Fast-forward a year and a half: As COVID-19 spread in the winter of 2020, staff began receiving increasingly urgent directives about postponing or canceling reporting trips and staying safe at the office. The kitchen area became off-limits, and containers of wipes were stationed in every work area. In mid-March, onsite staffers were told to start moving their work stations home. On March 19, we uploaded the magazine to the printer in Denver, packed up our laptops and big-screen monitors, and headed home.

While most of the Customer Service staff and some of the Fundraising team eventually returned to the office, the other teams have remained fully remote. And it looks as if things will stay that way: Our staff hails from nine of the Western states and beyond, and we’re more diverse than ever — not to mention more tech-savvy!

But the rich history of High Country News — the bound volumes of 50-plus years of back issues, a wall full of awards and commendations, framed covers dating back to founder Tom Bell’s first Camping News Weekly — can still be found on Grand Avenue in Paonia. As can the remnants of that last onsite production cycle, a time capsule of the past.

A drawer full of old SLR cameras and film canisters from the pre-digital days (left). Bound volumes of High Country News on the shelf of the common room (right).
Luna Anna Archey/High Country News

Luna Anna Archey/High Country News

Five-pound bags of coffee used to keep an office full of HCNers fully caffeinated for a month. This bag has lasted more than two years (left). Luna Anna Archey’s snack drawer holds the staff favorite, dark chocolate, sadly expired (right).
Luna Anna Archey/High Country News
The “cover poster” series that lines walls of the production room stops at 2019.
Luna Anna Archey/High Country News
The Editorial and Art departments’ monthly planning meeting, today is via Zoom.
Luna Anna Archey/High Country News

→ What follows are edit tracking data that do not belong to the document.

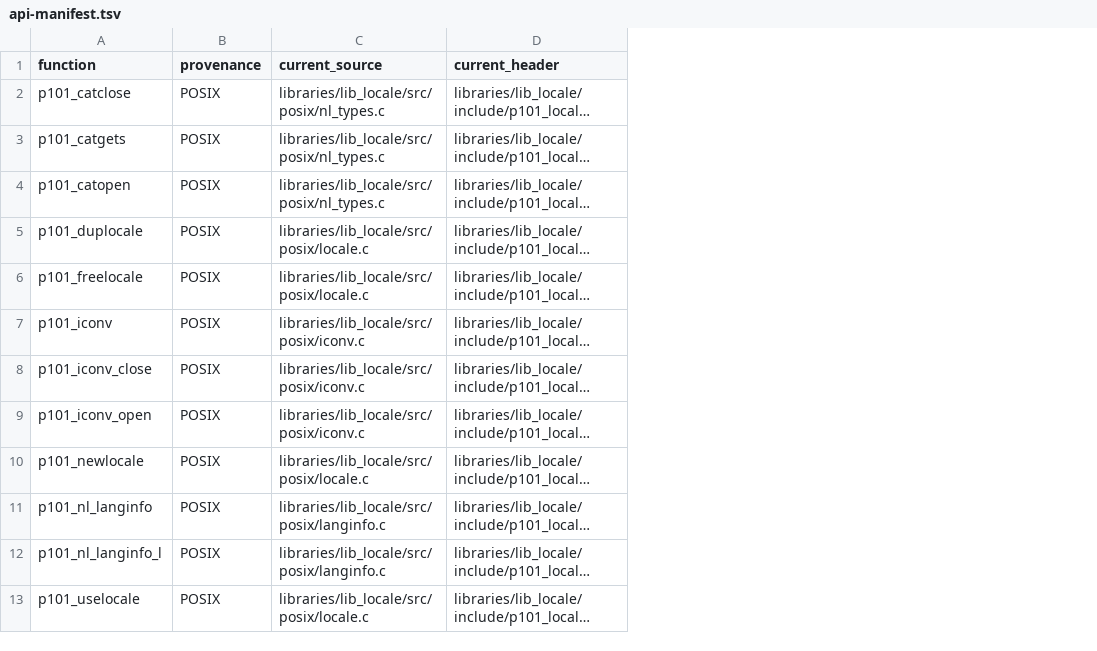
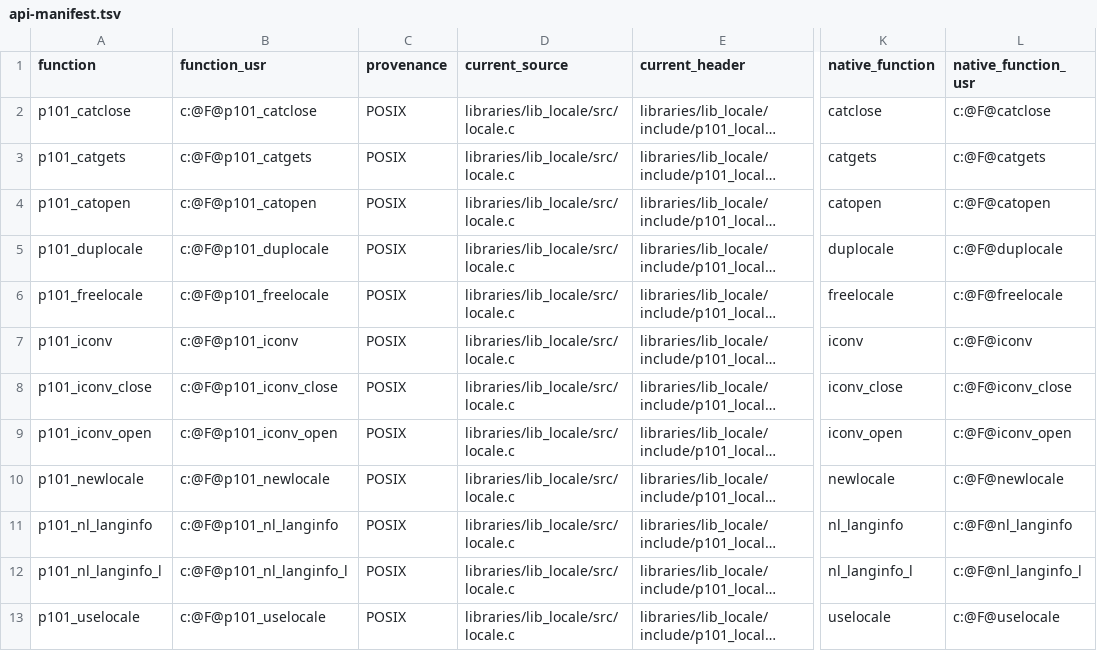
Before and after one commit to programming101dev/lib_locale, a TSV file: api-manifest.tsv, drawn as a sheet; only a part is shown, gaps mark what is left out; long unchanged cells end in …; addresses are those after the commit; the diff names each change by its address in the sheet, - before the commit and + after, or states it on an @@ line.

Commit message:
Flatten source layout and strengthen contracts

```diff
--- a/api-manifest.tsv
+++ b/api-manifest.tsv
+column B (function_usr), rows 2-13: c:@F@p101_catclose | c:@F@p101_catgets | c:@F@p101_catopen | c:@F@p101_duplocale | c:@F@p101_freelocale | c:@F@p101_iconv | c:@F@p101_iconv_close | c:@F@p101_iconv_open | c:@F@p101_newlocale | c:@F@p101_nl_langinfo | c:@F@p101_nl_langinfo_l | c:@F@p101_uselocale
+column K (native_function), rows 2-13: catclose | catgets | catopen | duplocale | freelocale | iconv | iconv_close | iconv_open | newlocale | nl_langinfo | nl_langinfo_l | uselocale
+column L (native_function_usr), rows 2-13: c:@F@catclose | c:@F@catgets | c:@F@catopen | c:@F@duplocale | c:@F@freelocale | c:@F@iconv | c:@F@iconv_close | c:@F@iconv_open | c:@F@newlocale | c:@F@nl_langinfo | c:@F@nl_langinfo_l | c:@F@uselocale
-D2:D4 (current_source): libraries/lib_locale/src/posix/nl_types.c
+D2:D4 (current_source): libraries/lib_locale/src/locale.c
-D5:D6 (current_source): libraries/lib_locale/src/posix/locale.c
+D5:D6 (current_source): libraries/lib_locale/src/locale.c
-D7:D9 (current_source): libraries/lib_locale/src/posix/iconv.c
+D7:D9 (current_source): libraries/lib_locale/src/locale.c
-D10 (current_source): libraries/lib_locale/src/posix/locale.c
+D10 (current_source): libraries/lib_locale/src/locale.c
-D11:D12 (current_source): libraries/lib_locale/src/posix/langinfo.c
+D11:D12 (current_source): libraries/lib_locale/src/locale.c
-D13 (current_source): libraries/lib_locale/src/posix/locale.c
+D13 (current_source): libraries/lib_locale/src/locale.c
```
Also changed, not shown: 10 other files.
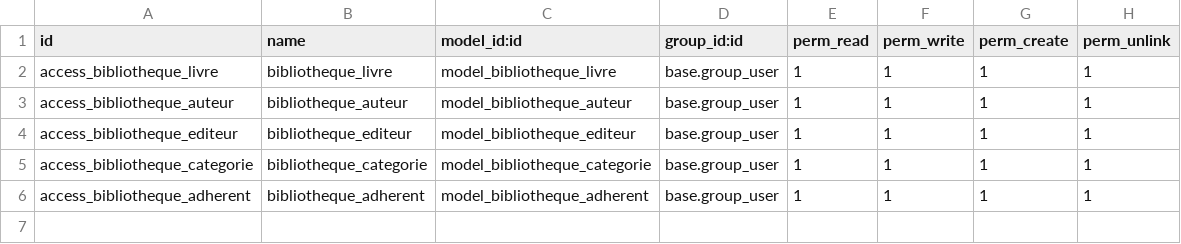
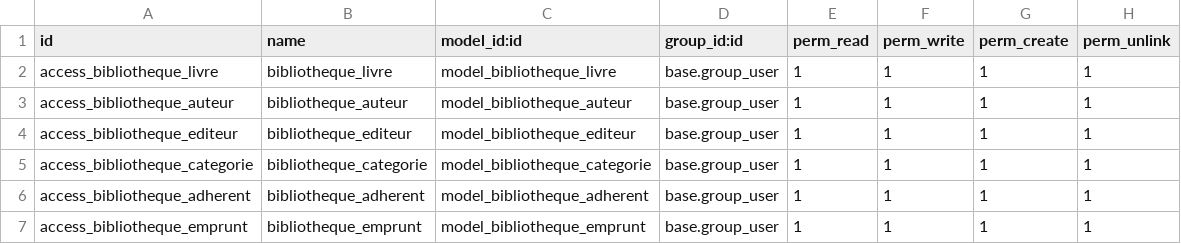
Before and after one commit to nouryangui/projet_erp, a CSV file: security/ir.model.access.csv, drawn as a sheet.

Commit message:
categorie livre emprunt livre emprunt adherent

```diff
--- a/security/ir.model.access.csv
+++ b/security/ir.model.access.csv
@@ -6 +6,2 @@ access_bibliotheque_categorie,bibliotheque_categorie,model_bibliotheque_categori
 access_bibliotheque_adherent,bibliotheque_adherent,model_bibliotheque_adherent,base.group_user,1,1,1,1
+access_bibliotheque_emprunt,bibliotheque_emprunt,model_bibliotheque_emprunt,base.group_user,1,1,1,1
```
Also changed, not shown: 11 other files.
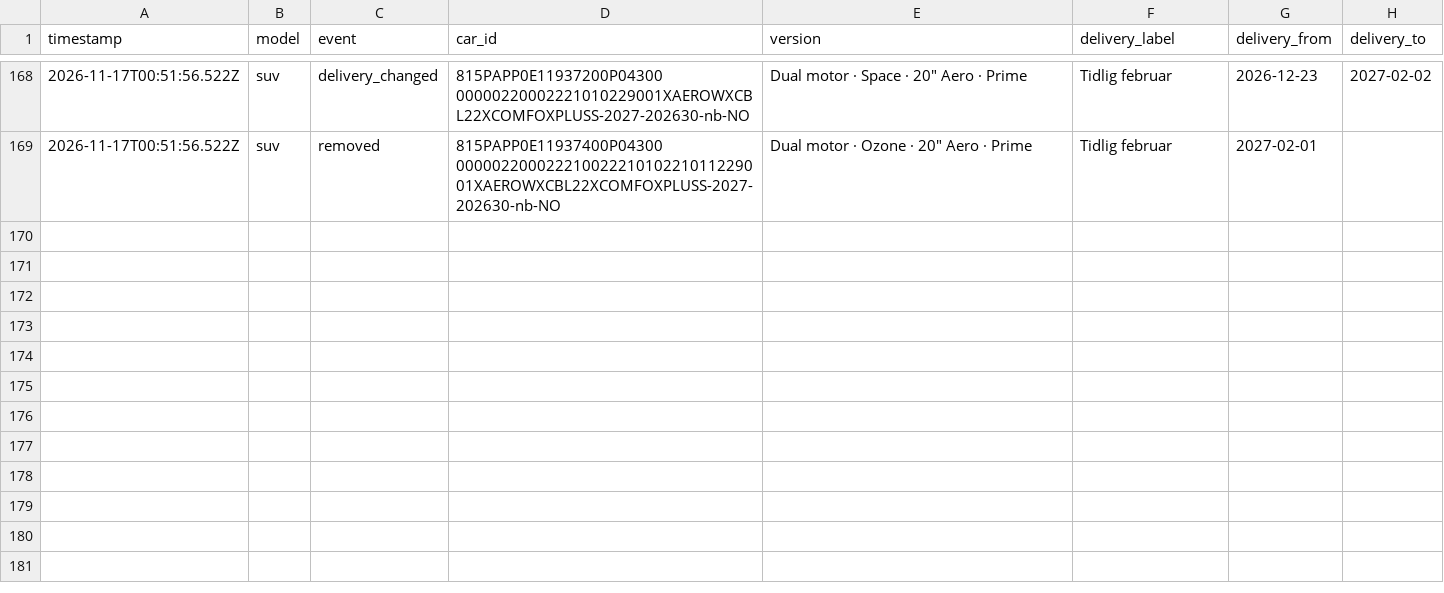
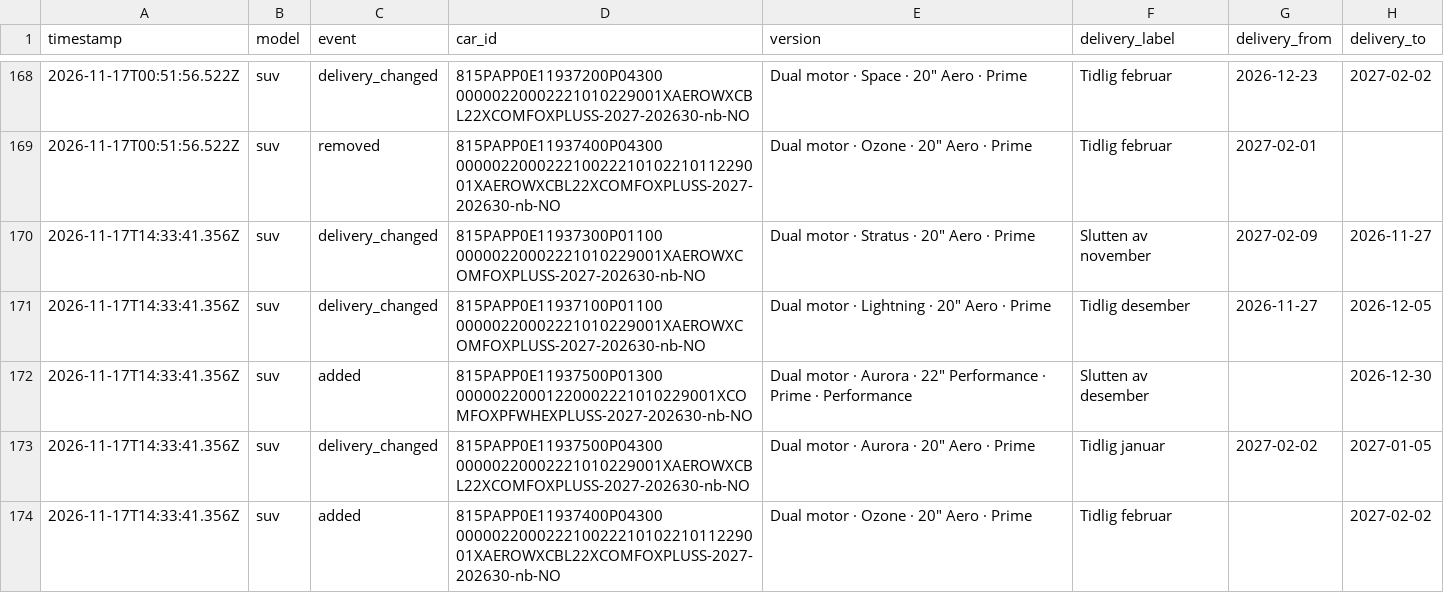
Before and after one commit to stratosferik/Polestar, a CSV file: data/changes.csv, drawn as a sheet; only a part is shown, gaps mark what is left out; the diff names each change by its address in the sheet, - before the commit and + after, or states it on an @@ line.

```diff
--- a/data/changes.csv
+++ b/data/changes.csv
+row 170: 2026-11-17T14:33:41.356Z | suv | delivery_changed | 815PAPP0E11937300P01100 00000220002221010229001XAEROWXCOMFOXPLUSS-2027-202630-nb-NO | Dual motor · Stratus · 20" Aero · Prime | Slutten av november | 2027-02-09 | 2026-11-27
+row 171: 2026-11-17T14:33:41.356Z | suv | delivery_changed | 815PAPP0E11937100P01100 00000220002221010229001XAEROWXCOMFOXPLUSS-2027-202630-nb-NO | Dual motor · Lightning · 20" Aero · Prime | Tidlig desember | 2026-11-27 | 2026-12-05
+row 172: 2026-11-17T14:33:41.356Z | suv | added | 815PAPP0E11937500P01300 00000220001220002221010229001XCOMFOXPFWHEXPLUSS-2027-202630-nb-NO | Dual motor · Aurora · 22" Performance · Prime · Performance | Slutten av desember |  | 2026-12-30
+row 173: 2026-11-17T14:33:41.356Z | suv | delivery_changed | 815PAPP0E11937500P04300 00000220002221010229001XAEROWXCBL22XCOMFOXPLUSS-2027-202630-nb-NO | Dual motor · Aurora · 20" Aero · Prime | Tidlig januar | 2027-02-02 | 2027-01-05
+row 174: 2026-11-17T14:33:41.356Z | suv | added | 815PAPP0E11937400P04300 00000220002221002221010221011229001XAEROWXCBL22XCOMFOXPLUSS-2027-202630-nb-NO | Dual motor · Ozone · 20" Aero · Prime | Tidlig februar |  | 2027-02-02
```
Also changed, not shown: data/history.csv, 2 other files.
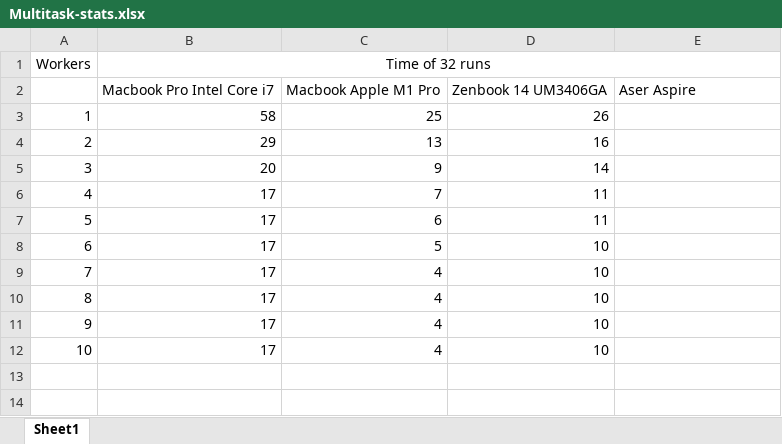
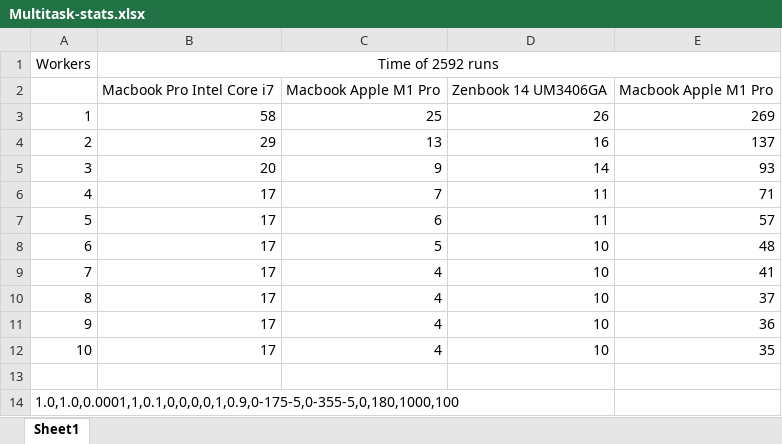
Before and after one commit to apximhd/3body-simulator, an Excel workbook: Multitask-stats.xlsx, sheet Sheet1, drawn as a sheet; values as stored, in another font and other column widths than the file's, no borders; charts and pictures not drawn; the diff names each change by its address in the sheet, - before the commit and + after, or states it on an @@ line.

Commit message:
Multitask-stats.xlsx

```diff
--- a/Multitask-stats.xlsx (sheet Sheet1)
+++ b/Multitask-stats.xlsx (sheet Sheet1)
-B1: Time of 32 runs
+B1: Time of 2592 runs
-E2: Aser Aspire
+E2: Macbook Apple M1 Pro
-E3: (empty)
+E3: 269
-E4: (empty)
+E4: 137
-E5: (empty)
+E5: 93
-E6: (empty)
+E6: 71
-E7: (empty)
+E7: 57
-E8: (empty)
+E8: 48
-E9: (empty)
+E9: 41
-E10: (empty)
+E10: 37
-E11: (empty)
+E11: 36
-E12: (empty)
+E12: 35
+row 13: (empty)
+row 14: 1.0,1.0,0.0001,1,0.1,0,0,0,0,1,0.9,0-175-5,0-355-5,0,180,1000,100
```
Also changed, not shown: charts or pictures.
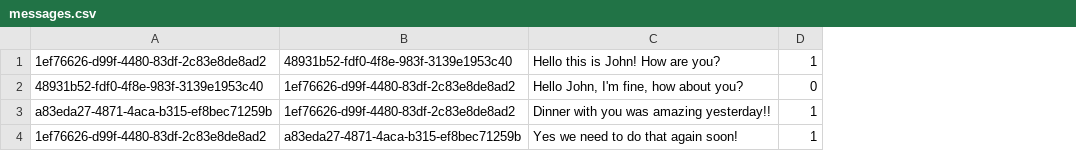
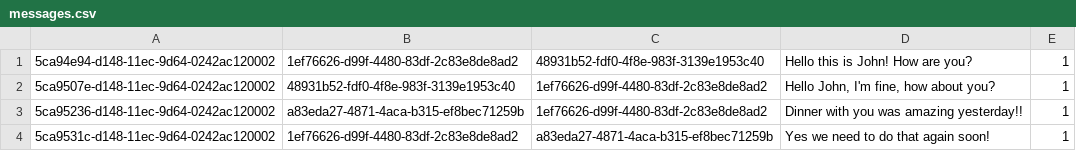
Before and after one commit to Shota-Napetvaridze/CookbookProjectGithub, a CSV file: app/src/main/resources/data/messages.csv, drawn as a sheet; addresses are those after the commit; the diff names each change by its address in the sheet, - before the commit and + after, or states it on an @@ line.

```diff
--- a/app/src/main/resources/data/messages.csv
+++ b/app/src/main/resources/data/messages.csv
+column A, rows 1-4: 5ca94e94-d148-11ec-9d64-0242ac120002 | 5ca9507e-d148-11ec-9d64-0242ac120002 | 5ca95236-d148-11ec-9d64-0242ac120002 | 5ca9531c-d148-11ec-9d64-0242ac120002
-E2: 0
+E2: 1
```
Also changed, not shown: app/src/main/resources/data/comments.csv, app/src/main/resources/data/ingredientUnits.csv, 17 other files.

Cindy Wehling is the long-time art director for High Country News. She writes from Hotchkiss, Colorado, just down the road from the home office. Email her at or submit a letter to the editor. See our letters to the editor policy.